      Adrienne Janet Farricelli 

      9 years ago from USA


      Hmm...I think exercise and controlled rations are the best way to lose weight. Maybe invest in a thread mill if for any reason you are unable to provide lots of exercise? I find it odd when people own two dogs and one is skinny and the other one is more on the obese side, especially when they exercise the same and are fed about the same (unless one sneaks and eats the other dog's food).

      If she is still getting heavier regardless of exercise and less food I would have her checked out for hypothyroidism. Dachshunds appear prone to this condition as well.

      You can read more about this here:

      Best wishes!

    • jackinabox profile image


      9 years ago

      good information. You see overweight dogs all too often these days.
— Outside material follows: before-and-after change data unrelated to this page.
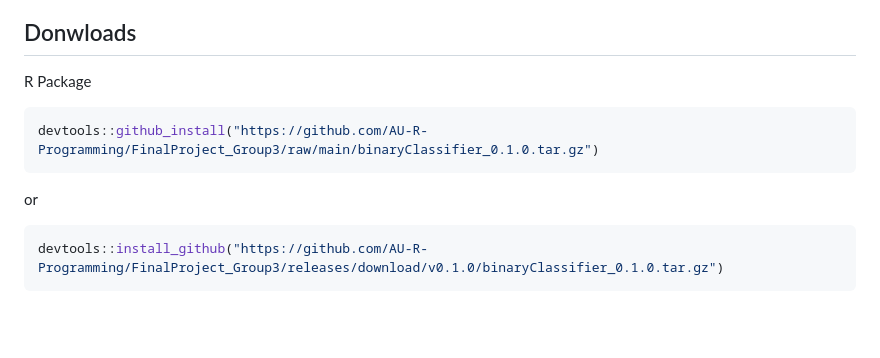
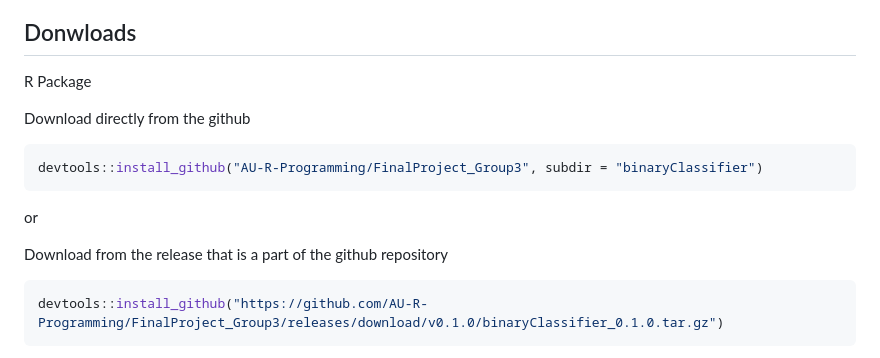
Before and after one commit to AU-R-Programming/FinalProject_Group3, a Markdown page: README.md, the part around the change. Drawn GitHub-style; blank space fills up the shorter version.

Commit message:
Fixed broken github install link

````diff
--- a/README.md
+++ b/README.md
@@ -91,11 +91,13 @@ Up to **2 bonus points** can be earned for adding other useful features, such as
 ## Donwloads
 R Package
 
+Download directly from the github
 ```R
-devtools::github_install("https://github.com/AU-R-Programming/FinalProject_Group3/raw/main/binaryClassifier_0.1.0.tar.gz")
+devtools::install_github("AU-R-Programming/FinalProject_Group3", subdir = "binaryClassifier")
 ```
 or
 
+Download from the release that is a part of the github repository
 ```R
 devtools::install_github("https://github.com/AU-R-Programming/FinalProject_Group3/releases/download/v0.1.0/binaryClassifier_0.1.0.tar.gz")
 ```
````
People simply want to be good to their beloved pets, but in turn ends up unintentionally hurting them.

    • melshomecorner profile image

      Melinda Winner 

      9 years ago from Mississippi

      I have one dachshund who is very overweight and one dachshund that stays as thin as a rail . This is a very helpful hub for me . When my female is in heat my male dog will not eat for days he just whines . Do you have any tips for helping my fat dog lose weight . I do take her food away and only allow her to eat once a day and that is in the morning . Nothing seems to help she just keeps getting bigger .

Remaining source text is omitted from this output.